This guest blog post is by Trista Dominguez, who has a son on the autism spectrum.
My son, Angelo, is an amazing eleven-year-old young man who was diagnosed with autism at the age of two. He has struggled with many of the challenges that accompany that diagnosis. Although he has made enormous improvement, he still battles challenges every day, as do many on the spectrum. Angelo is basically non-verbal to this day. He repeats his favorite theme songs, and shocks us once in a while with a sentence from out of the blue, but cannot truly communicate.
During his IEP, I expressed how passionate Angelo is about computers. Amazingly, his wonderful team suggested he join the science club. The club is focused on building robots, using a computer program to do so. Mostly we had him join to get him involved in an activity with his general ed. peers, since he would be the only child with autism participating.
No one ever expected what would a happen a few months later. The ultimate goal of the club was to attend the international robotics competition in Albuquerque, NM, known as Robo Rave. Angelo's robot was small compared to others brought from around the world, but it had heart and a great idea behind it. Angelo shocked everyone when, with some help and guidance from some wonderful people, he programed his robot to use a light sensor to read cards that showed emotion such as crying, and sing his favorite theme songs!
He was engaged and focused like we have never seen before! Everyone at the completion thought it was nice that he could participate. He was up against some amazing competition, like flight simulators, etc. Every time someone approached his booth, Angelo sprang to action and demonstrated his robot. He was a different kid from the introverted young man we are all used to.
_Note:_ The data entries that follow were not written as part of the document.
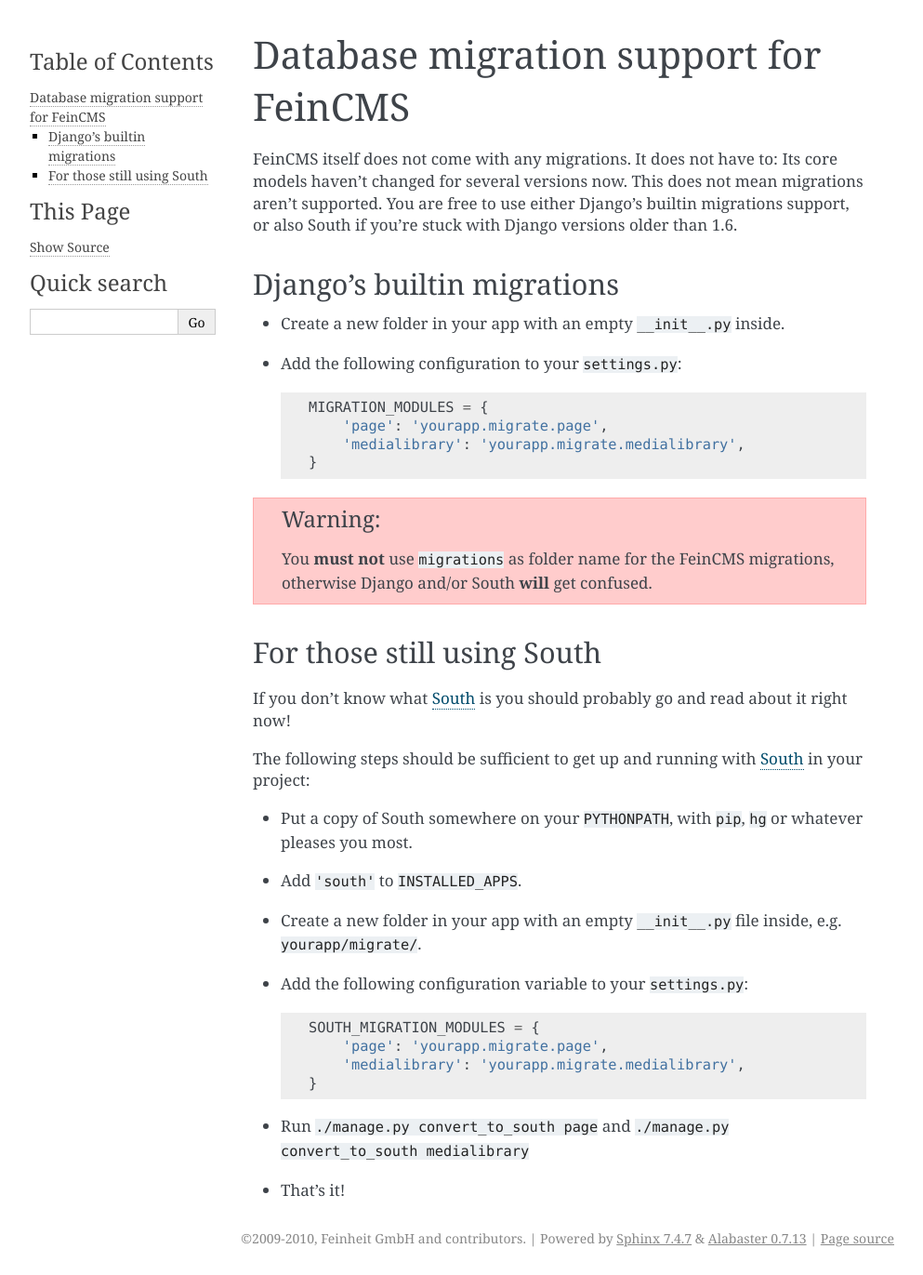
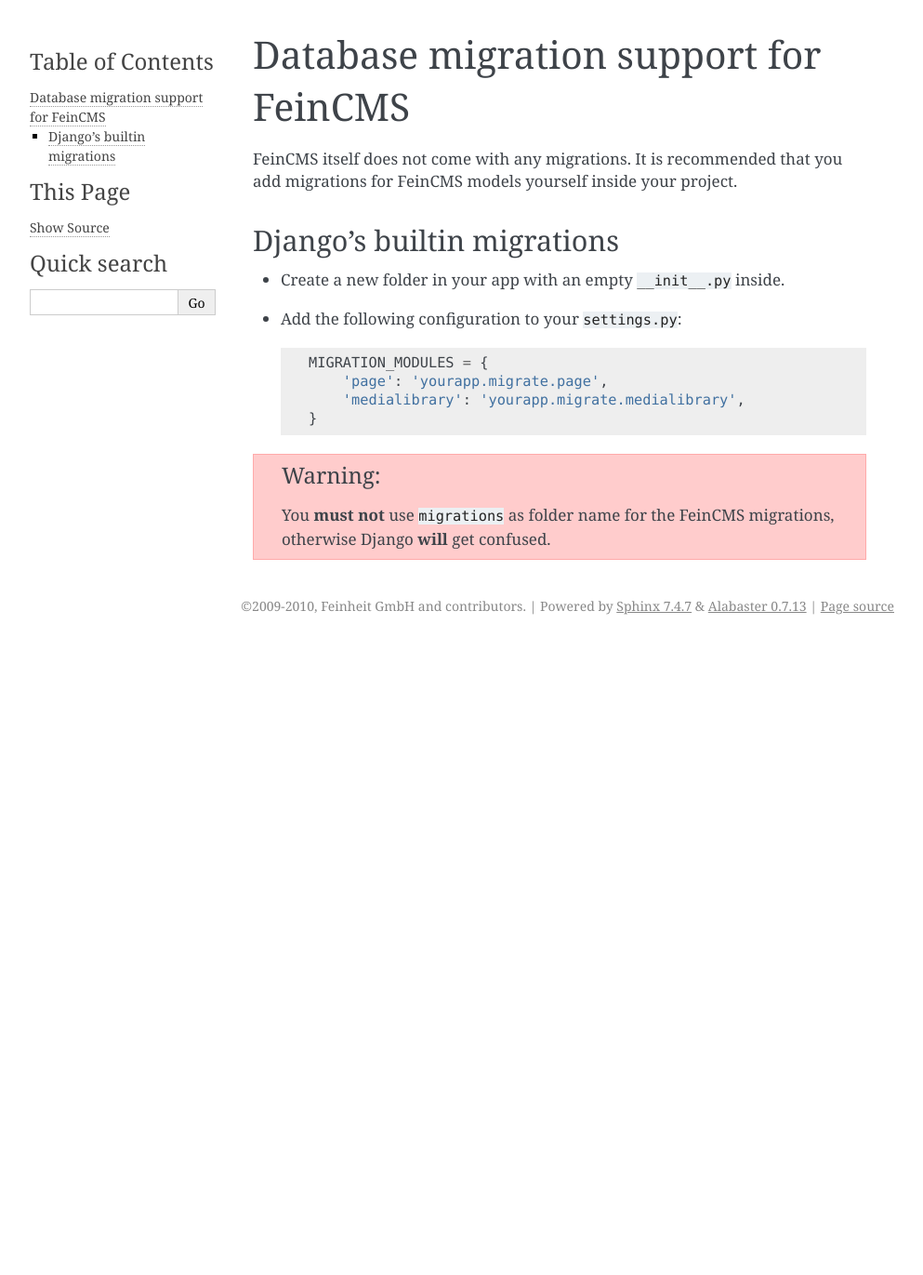
Before and after one commit to feincms/feincms, a Sphinx documentation site: the page built from docs/migrations.rst, in a window 1280 px wide. Shown: the whole page at 93% size, without its empty margins (148-1141 px from the left). Built offline with Sphinx 7.4.7, drawn with Linux system fonts in a browser that asks for light colours; after the commit the page ends 900 px from its top, so only the background shows below that.

Commit message:
Now is a good time to declare Django 1.7 or better only

```diff
--- a/docs/migrations.rst
+++ b/docs/migrations.rst
@@ -5,11 +5,9 @@
 ======================================
 
 
-FeinCMS itself does not come with any migrations. It does not have to: Its
-core models haven't changed for several versions now. This does not mean
-migrations aren't supported. You are free to use either Django's builtin
-migrations support, or also South if you're stuck with Django versions older
-than 1.6.
+FeinCMS itself does not come with any migrations. It is recommended that you
+add migrations for FeinCMS models yourself inside your project.
+
 
 Django's builtin migrations
 ===========================
@@ -25,33 +23,4 @@
 .. warning::
 
    You **must not** use ``migrations`` as folder name for the FeinCMS
-   migrations, otherwise Django and/or South **will** get confused.
-
-
-For those still using South
-===========================
-
-If you don't know what South_ is you should probably go and read about
-it right now!
-
-
-The following steps should be sufficient to get up and running with South_
-in your project:
-
-.. _South: http://south.aeracode.org/
-
-* Put a copy of South somewhere on your ``PYTHONPATH``, with ``pip``, ``hg``
-  or whatever pleases you most.
-* Add ``'south'`` to ``INSTALLED_APPS``.
-* Create a new folder in your app with an empty ``__init__.py`` file inside,
-  e.g. ``yourapp/migrate/``.
-* Add the following configuration variable to your ``settings.py``::
-
-      SOUTH_MIGRATION_MODULES = {
-          'page': 'yourapp.migrate.page',
-          'medialibrary': 'yourapp.migrate.medialibrary',
-      }
-
-* Run ``./manage.py convert_to_south page`` and
-  ``./manage.py convert_to_south medialibrary``
-* That's it!
+   migrations, otherwise Django **will** get confused.
```
Also changed, not shown: 3 other files.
At the awards ceremony no one expected him to even place, but he won first place and the $800 prize! Everyone voted because they thought his design could actually be used in the class room to engage children with autism, demonstrating cause and effect. You could see the joy radiating off of him. If he had access to his robot that minute, I'm sure he would have programed it to say, "I'm so happy!" From what I'm told, he is the first child to participate in the competition with autism, and most definitely the first child with autism to win in the competition. His victory truly shines a light on what children on the spectrum can do when given a chance. One of best parts of the day was when he handed out information about autism to the people who visited his booth, people who came from around the world to see this competition. We hope we shined a little more light on awareness, and on the importance of including children on the spectrum. They can do incredible things when given the opportunity!